**What you are asked to do:**
Number of lines with "from" in the listing: report it, and nothing else.

**Records for this task:**
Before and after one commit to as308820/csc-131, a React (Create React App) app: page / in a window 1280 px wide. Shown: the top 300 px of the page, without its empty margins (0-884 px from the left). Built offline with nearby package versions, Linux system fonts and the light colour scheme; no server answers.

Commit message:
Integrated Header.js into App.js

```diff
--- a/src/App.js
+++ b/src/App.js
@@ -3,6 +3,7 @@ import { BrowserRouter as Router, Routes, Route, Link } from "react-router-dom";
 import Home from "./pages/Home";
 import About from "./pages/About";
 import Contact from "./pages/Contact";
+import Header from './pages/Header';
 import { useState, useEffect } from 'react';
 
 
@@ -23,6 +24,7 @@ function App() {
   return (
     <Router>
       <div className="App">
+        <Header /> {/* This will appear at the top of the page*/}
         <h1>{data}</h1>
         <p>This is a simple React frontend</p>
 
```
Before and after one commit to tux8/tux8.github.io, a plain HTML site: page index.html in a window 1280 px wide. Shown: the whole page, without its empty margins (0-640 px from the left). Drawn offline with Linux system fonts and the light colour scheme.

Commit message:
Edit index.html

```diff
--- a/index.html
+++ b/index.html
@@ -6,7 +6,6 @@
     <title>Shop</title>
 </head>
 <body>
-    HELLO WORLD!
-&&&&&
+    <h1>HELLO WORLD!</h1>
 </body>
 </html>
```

* * *

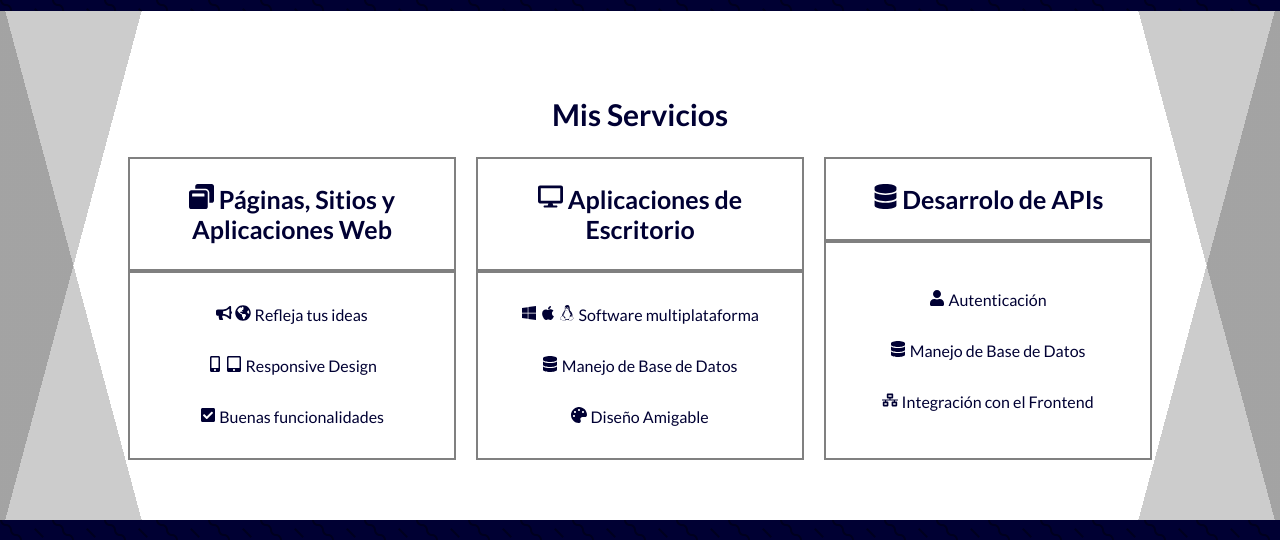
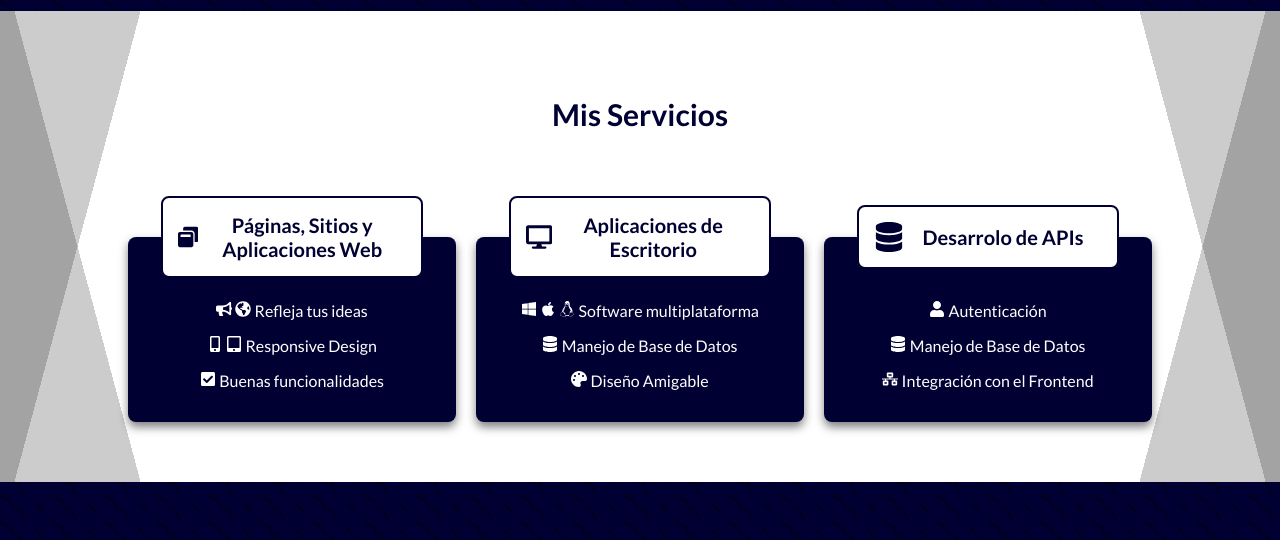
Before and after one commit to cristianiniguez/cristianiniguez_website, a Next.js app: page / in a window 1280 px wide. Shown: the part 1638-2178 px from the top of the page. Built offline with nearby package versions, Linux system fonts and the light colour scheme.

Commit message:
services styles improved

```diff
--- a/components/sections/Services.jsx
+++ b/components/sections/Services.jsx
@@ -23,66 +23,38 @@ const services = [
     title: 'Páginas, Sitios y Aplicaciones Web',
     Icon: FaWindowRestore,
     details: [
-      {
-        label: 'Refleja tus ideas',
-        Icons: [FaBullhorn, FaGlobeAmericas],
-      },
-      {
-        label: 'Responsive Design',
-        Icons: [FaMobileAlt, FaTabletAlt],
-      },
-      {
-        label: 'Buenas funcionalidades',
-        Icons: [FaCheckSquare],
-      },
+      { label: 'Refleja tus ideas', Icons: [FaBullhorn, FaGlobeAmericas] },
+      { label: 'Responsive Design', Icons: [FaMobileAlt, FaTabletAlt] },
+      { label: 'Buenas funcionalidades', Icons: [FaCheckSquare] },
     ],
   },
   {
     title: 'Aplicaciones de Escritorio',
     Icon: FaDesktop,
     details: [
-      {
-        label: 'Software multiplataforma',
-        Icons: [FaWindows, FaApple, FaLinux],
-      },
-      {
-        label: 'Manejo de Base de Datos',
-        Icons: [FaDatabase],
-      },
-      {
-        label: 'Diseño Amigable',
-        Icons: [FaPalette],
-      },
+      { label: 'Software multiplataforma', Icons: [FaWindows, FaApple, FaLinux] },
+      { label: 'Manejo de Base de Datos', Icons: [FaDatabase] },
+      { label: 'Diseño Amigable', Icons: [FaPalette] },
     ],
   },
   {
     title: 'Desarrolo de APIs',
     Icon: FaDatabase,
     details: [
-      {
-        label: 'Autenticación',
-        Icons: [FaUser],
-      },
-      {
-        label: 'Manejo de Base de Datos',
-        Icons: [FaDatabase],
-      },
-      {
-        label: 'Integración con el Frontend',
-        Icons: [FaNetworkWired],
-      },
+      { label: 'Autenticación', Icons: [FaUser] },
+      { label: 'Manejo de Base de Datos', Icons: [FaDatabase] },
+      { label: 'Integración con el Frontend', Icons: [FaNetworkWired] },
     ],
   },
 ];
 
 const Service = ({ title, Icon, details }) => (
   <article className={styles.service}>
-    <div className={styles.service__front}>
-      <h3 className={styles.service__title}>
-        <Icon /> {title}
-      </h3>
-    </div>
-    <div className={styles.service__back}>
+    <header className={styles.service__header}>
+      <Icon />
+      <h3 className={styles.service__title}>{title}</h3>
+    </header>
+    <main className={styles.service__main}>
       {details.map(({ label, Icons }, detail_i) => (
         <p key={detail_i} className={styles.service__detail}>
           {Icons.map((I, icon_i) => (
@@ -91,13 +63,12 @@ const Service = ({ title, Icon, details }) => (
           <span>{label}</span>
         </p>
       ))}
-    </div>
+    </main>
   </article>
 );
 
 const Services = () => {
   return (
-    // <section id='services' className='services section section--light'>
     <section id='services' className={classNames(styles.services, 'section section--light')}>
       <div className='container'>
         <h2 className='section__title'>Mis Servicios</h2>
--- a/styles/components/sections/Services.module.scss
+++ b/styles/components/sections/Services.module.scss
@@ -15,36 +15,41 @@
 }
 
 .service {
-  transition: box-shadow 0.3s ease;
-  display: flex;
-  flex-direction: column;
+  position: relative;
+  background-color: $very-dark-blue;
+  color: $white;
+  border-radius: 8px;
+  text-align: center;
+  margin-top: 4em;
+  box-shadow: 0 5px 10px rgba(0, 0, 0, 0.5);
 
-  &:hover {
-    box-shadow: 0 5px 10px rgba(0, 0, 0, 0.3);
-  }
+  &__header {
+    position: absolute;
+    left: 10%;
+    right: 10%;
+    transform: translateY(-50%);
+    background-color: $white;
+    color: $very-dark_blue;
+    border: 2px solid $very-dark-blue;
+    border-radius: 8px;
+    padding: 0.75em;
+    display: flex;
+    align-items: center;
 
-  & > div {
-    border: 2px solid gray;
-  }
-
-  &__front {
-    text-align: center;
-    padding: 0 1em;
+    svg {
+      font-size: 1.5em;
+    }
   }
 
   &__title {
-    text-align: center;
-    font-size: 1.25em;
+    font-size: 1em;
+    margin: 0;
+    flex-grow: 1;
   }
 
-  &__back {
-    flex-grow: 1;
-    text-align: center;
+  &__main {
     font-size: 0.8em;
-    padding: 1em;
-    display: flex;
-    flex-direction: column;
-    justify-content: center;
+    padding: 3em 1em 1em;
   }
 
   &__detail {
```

**Task answer:**
9